Zhou, J., Toh, S.H., Chan, Z. et al. A loss-of-function genetic screening reveals synergistic targeting of AKT/mTOR and WTN/β-catenin pathways for treatment of AML with high PRL-3 phosphatase. J Hematol Oncol 11, 36 (2018). https://doi.org/10.1186/s13045-018-0581-9
Protein tyrosine phosphatase of regenerating liver 3 (PRL-3) is overexpressed in a subset of AML patients with inferior prognosis, representing an attractive therapeutic target. However, due to relatively shallow pocket of the catalytic site of PRL-3, it is difficult to develop selective small molecule inhibitor.
In this study, we performed whole-genome lentiviral shRNA library screening to discover synthetic lethal target to PRL-3 in AML. We used specific small molecule inhibitors to validate the synthetic lethality in human PRL-3 high vs PRL-3 low human AML cell lines and primary bone marrow cells from AML patients. AML mouse xenograft model was used to examine the in vivo synergism.
The list of genes depleted in TF1-hPRL3 cells was particularly enriched for members involved in WNT/β-catenin pathway and AKT/mTOR signaling. These findings prompted us to explore the impact of AKT/mTOR signaling inhibition in PRL-3 high AML cells in combination with WNT/β-catenin inhibitor. VS-5584, a novel, highly selective dual PI3K/mTOR inhibitor, and ICG-001, a WNT inhibitor, were used as a combination therapy. A synthetic lethal interaction between mTOR/AKT pathway inhibition and WNT/β-catenin was validated by a variety of cellular assays. Notably, we found that treatment with these two drugs significantly reduced leukemic burden and prolonged survival of mice transplanted with human PRL-3 high AML cells, but not with PRL-3 low AML cells.
In summary, our results support the existence of cooperative signaling networks between AKT/mTOR and WNT/β-catenin pathways in PRL-3 high AML cells. Simultaneous inhibition of these two pathways could achieve robust clinical efficacy for this subtype of AML patient with high PRL-3 expression and warrant further clinical investigation.

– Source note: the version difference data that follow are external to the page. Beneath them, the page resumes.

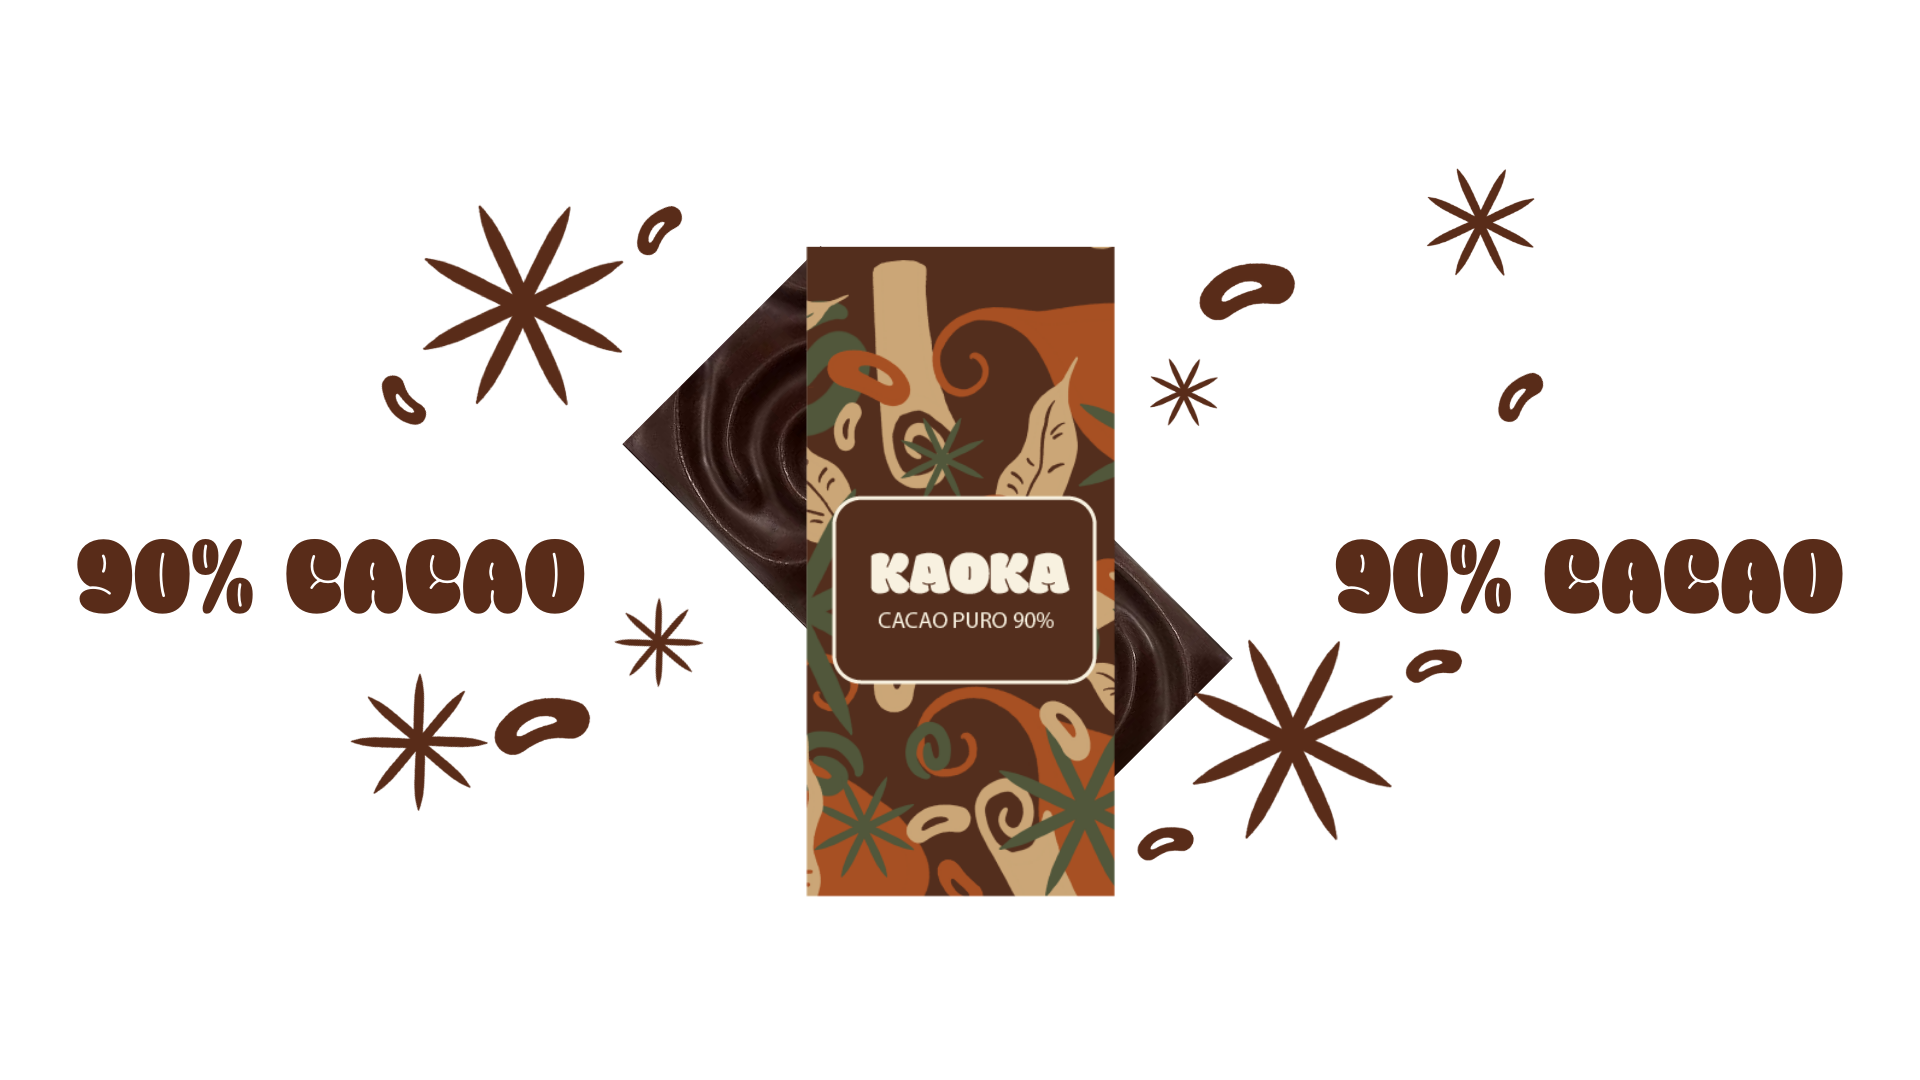
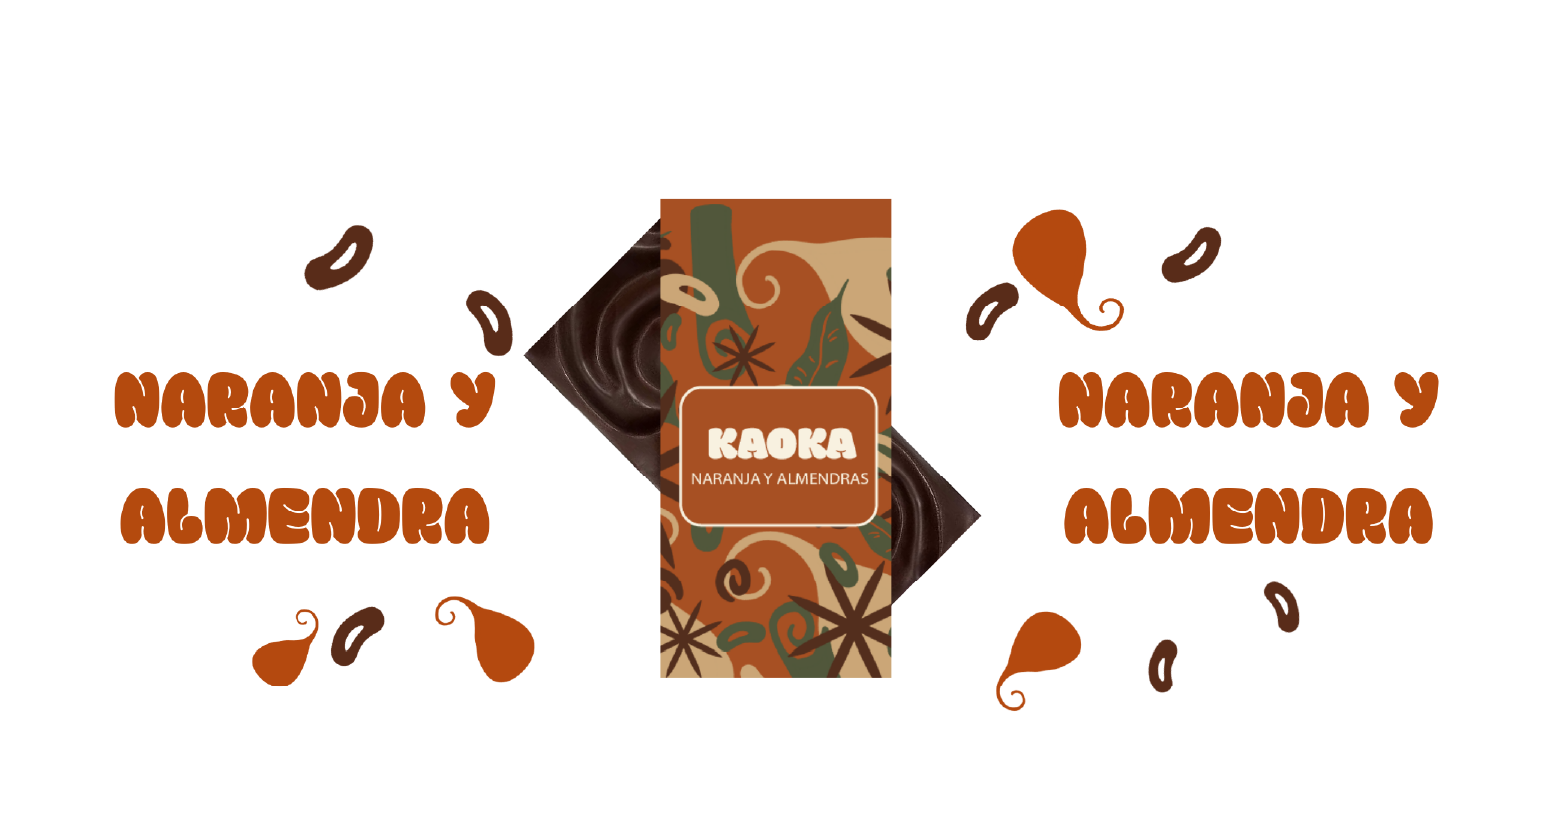
Cambio de imagenes

diff --git a/src/data/works.ts b/src/data/works.ts
@@ -11,7 +11,7 @@ export const works = [
       "/imagenes/trabajos/pagina2_alicia.png",
       "/imagenes/trabajos/pagina3_alicia.png",
       "/imagenes/trabajos/pagina4_alicia.png",
-    ], image: "/imagenes/trabajos/portada_alicia.png", description: "Desarrollar un conjunto de piezas para un libro ilustrado a partir de una obra literaria narrativa seleccionada, atendiendo al público lector y a las convenciones editoriales. La propuesta integrará una base pictórica manual (acrílico o gouache) y un acabado digital para maquetación y retoques." },
+    ], image: "/imagenes/trabajos/pagina1_alicia.png", description: "Desarrollar un conjunto de piezas para un libro ilustrado a partir de una obra literaria narrativa seleccionada, atendiendo al público lector y a las convenciones editoriales. La propuesta integrará una base pictórica manual (acrílico o gouache) y un acabado digital para maquetación y retoques." },
   
   { id: 2, section: "ilustracion", title: "36 Days of Type", images: [
       "/imagenes/trabajos/letras_1.png",
@@ -32,14 +32,6 @@ export const works = [
       "/imagenes/trabajos/kaoka_10.png",
       "/imagenes/trabajos/kaoka_11.png",
       "/imagenes/trabajos/kaoka_12.png",
-      "/imagenes/trabajos/kaoka_13.png",
-      "/imagenes/trabajos/kaoka_14.png",
-      "/imagenes/trabajos/kaoka_15.png",
-      "/imagenes/trabajos/kaoka_16.png",
-      "/imagenes/trabajos/kaoka_17.png",
-      "/imagenes/trabajos/kaoka_18.png",
-      "/imagenes/trabajos/kaoka_19.png",
-      "/imagenes/trabajos/kaoka_20.png",
     ], image: "/imagenes/trabajos/kaoka_1.png", description: "Kaoka es una amrca de chocolates familiar y accesible, que busca representar sus mezclas de sabores unicos y poder compartir su sabor con la gente." },
   { id: 4, section: "diseno", title: "Articulo Salud Mental",  images: [
       "/imagenes/trabajos/articulo_1.png",
@@ -49,25 +41,25 @@ export const works = [
     ], image: "/imagenes/trabajos/articulo_1.png", description: "Articulo sobre la salud mental de los diseñadores, maquetado en 2 pliegos a una tinta" },
   
      { id: 5, section: "ilustracion", title: "Aventureros",  images: [
-      "/imagenes/trabajos/ilustracion_1.jpg",
-      "/imagenes/trabajos/ilustracion_2.jpg",
-    ], image: "/imagenes/trabajos/ilustracion_1.jpg", description: "Ilustraciones destinadas a un cuento infantil sobre tres pequeños aventuros de fantasía por un bosque encantado. La pandilla compuesta por seres con formas amables y diseños marcados para ser facilmente reconocibles." },
+      "/imagenes/trabajos/ilustracion_1.png",
+      "/imagenes/trabajos/ilustracion_2.png",
+    ], image: "/imagenes/trabajos/ilustracion_1.png", description: "Ilustraciones destinadas a un cuento infantil sobre tres pequeños aventuros de fantasía por un bosque encantado. La pandilla compuesta por seres con formas amables y diseños marcados para ser facilmente reconocibles." },
   
 
     { id: 6, section: "diseno", title: "Mi juego vitamina",  images: [
-      "/imagenes/trabajos/transversal_1.jpg",
-      "/imagenes/trabajos/transversal_2.jpg",
-      "/imagenes/trabajos/transversal_3.jpg",
-      "/imagenes/trabajos/transversal_4.jpg",
-      "/imagenes/trabajos/transversal_5.jpg",
-      "/imagenes/trabajos/transversal_6.jpg",
-      "/imagenes/trabajos/transversal_7.jpg",
-      "/imagenes/trabajos/transversal_8.jpg",
-      "/imagenes/trabajos/transversal_9.jpg",
-      "/imagenes/trabajos/transversal_10.jpg",
-      "/imagenes/trabajos/transversal_11.jpg",
-      "/imagenes/trabajos/transversal_12.jpg",
-    ], image: "/imagenes/trabajos/transversal_8.jpg", description: "Mi juego vitamina tiene como objetivo ser un juego colaborativo para poder explorar nuevas formas de cuidar nuestra mente y como evitar conductas toxicas mediante un juego accesible para mayores de 12 años." },
+      "/imagenes/trabajos/transversal_1.png",
+      "/imagenes/trabajos/transversal_2.png",
+      "/imagenes/trabajos/transversal_3.png",
+      "/imagenes/trabajos/transversal_4.png",
+      "/imagenes/trabajos/transversal_5.png",
+      "/imagenes/trabajos/transversal_6.png",
+      "/imagenes/trabajos/transversal_7.png",
+      "/imagenes/trabajos/transversal_8.png",
+      "/imagenes/trabajos/transversal_9.png",
+      "/imagenes/trabajos/transversal_10.png",
+      "/imagenes/trabajos/transversal_11.png",
+      "/imagenes/trabajos/transversal_12.png",
+    ], image: "/imagenes/trabajos/transversal_1.png", description: "Mi juego vitamina tiene como objetivo ser un juego colaborativo para poder explorar nuevas formas de cuidar nuestra mente y como evitar conductas toxicas mediante un juego accesible para mayores de 12 años." },
   
    { id: 7, section: "ilustracion", title: "Origen",  images: [
       "/imagenes/trabajos/origen_1.png",
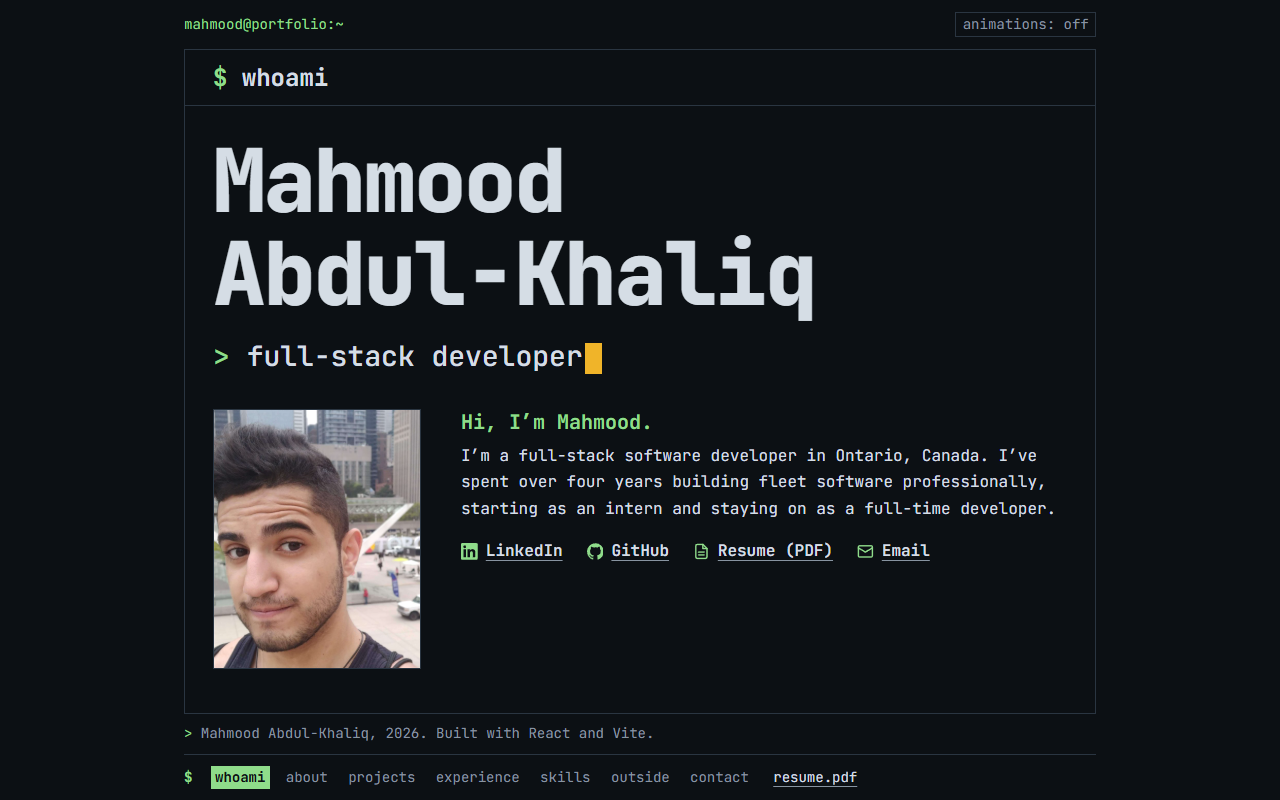
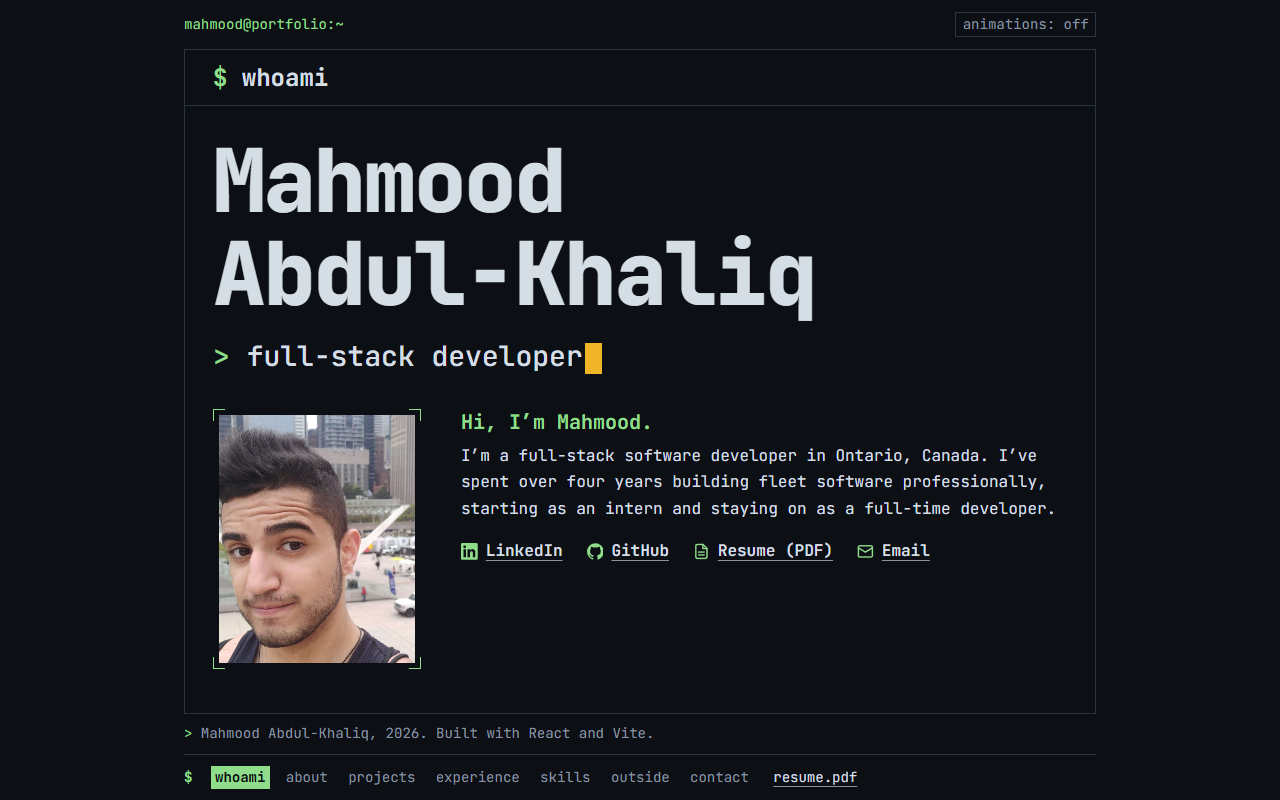
Frame images with corner brackets instead of a border

Changed region(s): [[0.1562, 0.5, 0.3438, 0.8438]]

diff --git a/src/components/Photo/Photo.css b/src/components/Photo/Photo.css
@@ -1,11 +1,27 @@
 /* ---------- Photos ---------- */
 
+/* An image is framed by four corner brackets, like box-drawing characters,
+   instead of a full border. They are drawn as background lines in the
+   padding around the image. `--corner` sets their colour. */
 .photo {
+  --corner: var(--green);
+  --across: 0.75rem 1px;
+  --down: 1px 0.75rem;
+  --line: linear-gradient(var(--corner), var(--corner));
   display: block;
   width: 100%;
   aspect-ratio: 1;
   object-fit: cover;
-  border: 1px solid var(--rule);
+  padding: 0.375rem;
+  background:
+    var(--line) top left / var(--across) no-repeat,
+    var(--line) top left / var(--down) no-repeat,
+    var(--line) top right / var(--across) no-repeat,
+    var(--line) top right / var(--down) no-repeat,
+    var(--line) bottom left / var(--across) no-repeat,
+    var(--line) bottom left / var(--down) no-repeat,
+    var(--line) bottom right / var(--across) no-repeat,
+    var(--line) bottom right / var(--down) no-repeat;
 }
 
 .portrait {
@@ -17,8 +33,7 @@
   display: grid;
   place-items: center;
   padding: 0.75rem;
-  border-style: dashed;
-  border-color: var(--dim);
+  border: 1px dashed var(--dim);
   background: repeating-linear-gradient(
     to bottom,
     transparent 0,

diff --git a/src/tabs/Projects/Projects.css b/src/tabs/Projects/Projects.css
@@ -100,7 +100,7 @@
 
 .project-shot-link:hover .project-shot,
 .project-shot-link:focus-visible .project-shot {
-  border-color: var(--amber);
+  --corner: var(--amber);
 }
 
 /* On a phone the screenshot sits above the text. */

This research is supported by the National Research Foundation Singapore and the Singapore Ministry of Education under its Research Centres of Excellence initiative (WJ Chng) and NMRC Clinician-Scientist IRG Grant CNIG11nov38 (J.Z.). W.J.C. is also supported by NMRC Clinician Scientist Investigator award. This study is also partially supported by the RNA Biology Center at CSI Singapore, NUS, from funding by the Singapore Ministry of Education’s Tier 3 grants, grant number MOE2014-T3-1-006.